Web Analytics
The Ivory Bill·Birds·Seabirds
 

Forster’s Tern, Sterna forsteri

Forster's terns resting on a beach.

Forster’s Terns are medium-sized seabirds that breed in freshwater and brackish marshes in North America, particularly in the central United States, the Gulf Coast, and the Atlantic coast, from May to July.

Forster’s Terns are commonly found in large marshes with dense vegetation, such as cattails and bulrushes, where small fish and aquatic invertebrates are abundant during the breeding season. These habitats provide ample nesting sites and foraging opportunities.

They forage in shallow waters, estuaries, and along the edges of lakes and rivers for small fish, including minnows and silversides, and aquatic invertebrates such as shrimp and crayfish. They may also feed on insects, such as dragonflies and beetles, and occasionally on crustaceans.

Forster’s Terns exhibit specialized foraging techniques, including hovering and diving to capture fish near the water’s surface. They have keen eyesight to detect prey from above and can adjust their flight patterns to exploit different prey types effectively.

Courtship involves elaborate displays where males present fish to females as a courtship offering.

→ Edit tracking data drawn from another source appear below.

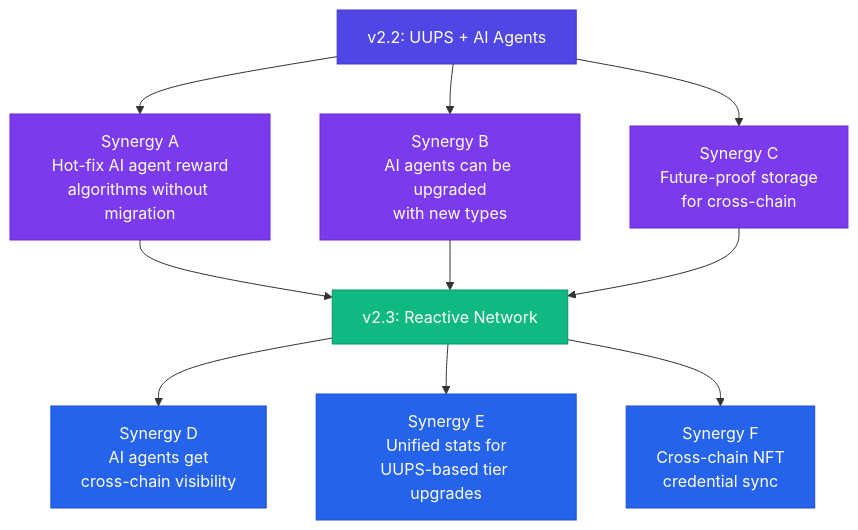
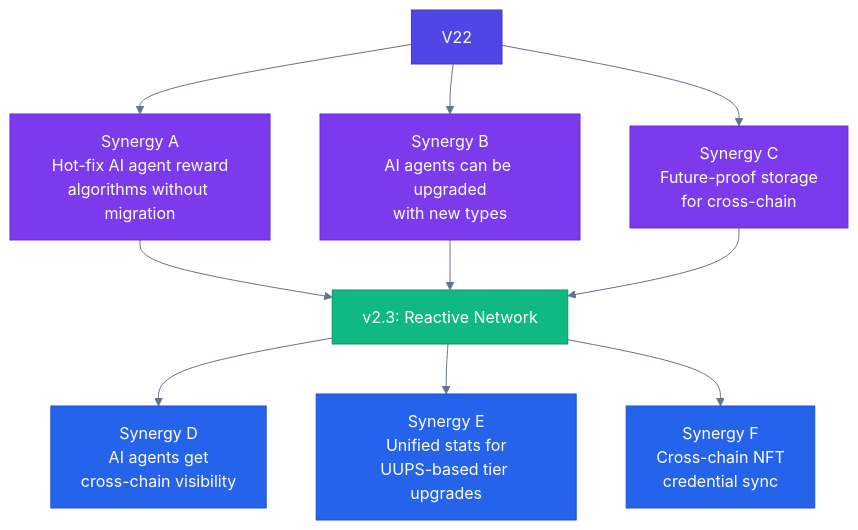
One commit to guglxni/the-fixer-hook changed the first of 13 diagrams in docs/ENHANCEMENT_BRAINSTORM.md. Above: the diagram before and after it, drawn with Mermaid. The commit also changed other lines of this file and 514 other files, not shown here.

Commit message:
Clean docs: remove emojis, add professional mermaid styling

````diff
--- a/docs/ENHANCEMENT_BRAINSTORM.md
+++ b/docs/ENHANCEMENT_BRAINSTORM.md
@@ -54,22 +54,21 @@
 ```mermaid
+%%{init: {'theme': 'neutral', 'themeVariables': { 'primaryColor': '#2563eb', 'primaryTextColor': '#1e293b', 'primaryBorderColor': '#3b82f6', 'lineColor': '#64748b', 'secondaryColor': '#f1f5f9', 'tertiaryColor': '#e2e8f0'}}}%%
 flowchart TD
-    V22["v2.2: UUPS + AI Agents"]
     V22 --> SA["Synergy A\nHot-fix AI agent reward\nalgorithms without migration"]
     V22 --> SB["Synergy B\nAI agents can be upgraded\nwith new types"]
     V22 --> SC["Synergy C\nFuture-proof storage\nfor cross-chain"]
     SA --> V23["v2.3: Reactive Network"]
     SB --> V23
     SC --> V23
     V23 --> SD["Synergy D\nAI agents get\ncross-chain visibility"]
     V23 --> SE["Synergy E\nUnified stats for\nUUPS-based tier upgrades"]
     V23 --> SF["Synergy F\nCross-chain NFT\ncredential sync"]
-
     style V22 fill:#4F46E5,color:#FFFFFF,stroke:#4338CA
     style V23 fill:#10B981,color:#FFFFFF,stroke:#059669
     style SA fill:#7C3AED,color:#FFFFFF,stroke:#6D28D9
     style SB fill:#7C3AED,color:#FFFFFF,stroke:#6D28D9
     style SC fill:#7C3AED,color:#FFFFFF,stroke:#6D28D9
     style SD fill:#2563EB,color:#FFFFFF,stroke:#1D4ED8
     style SE fill:#2563EB,color:#FFFFFF,stroke:#1D4ED8
     style SF fill:#2563EB,color:#FFFFFF,stroke:#1D4ED8
 ```
````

Aerial displays include synchronized flying, high-speed chases, and mutual calling. These displays reinforce pair bonds and signal readiness for nesting.

Nest building is a collaborative effort by both parents, who construct floating platform nests from reeds, grasses, and other plant materials. Nests are typically anchored to emergent vegetation in shallow water to protect against predators and fluctuating water levels.

Egg laying occurs from late May to early June, with the female usually laying two to three eggs. Both parents share incubation duties, which last about 23 to 25 days. Upon hatching, the chicks are semi-precocial and require significant parental care. Initial diets for chicks consist of regurgitated small fish and aquatic invertebrates provided by the parents.

Chicks learn to forage by observing and following their parents. They face vulnerabilities such as predation by larger birds, mammals, and adverse weather conditions. Parental care includes leading chicks to foraging areas, protecting them from predators, and teaching them to capture and handle different prey.

Chick fledging occurs about 28 to 35 days after hatching, with continued guidance from adults as the chicks develop their foraging skills. Their diet evolves to include a wider range of fish and invertebrates as they grow and become more proficient at hunting.

Forster’s Terns undertake migratory journeys, leaving their breeding grounds in late August to early September. They follow specific flyways, traveling through the central United States and along the coasts to reach wintering regions along the Gulf Coast, the Caribbean, and Central America.

Wintering habitats include coastal bays, estuaries, and offshore waters, where they forage for small fish, shrimp, and other marine invertebrates. Their diet during winter is diverse, adapting to the availability of food in these coastal and marine environments.

Forster’s Terns typically leave their wintering grounds in late February to early March, returning north to their breeding areas as temperatures rise and food becomes more abundant, ensuring a rich supply of prey for the breeding season.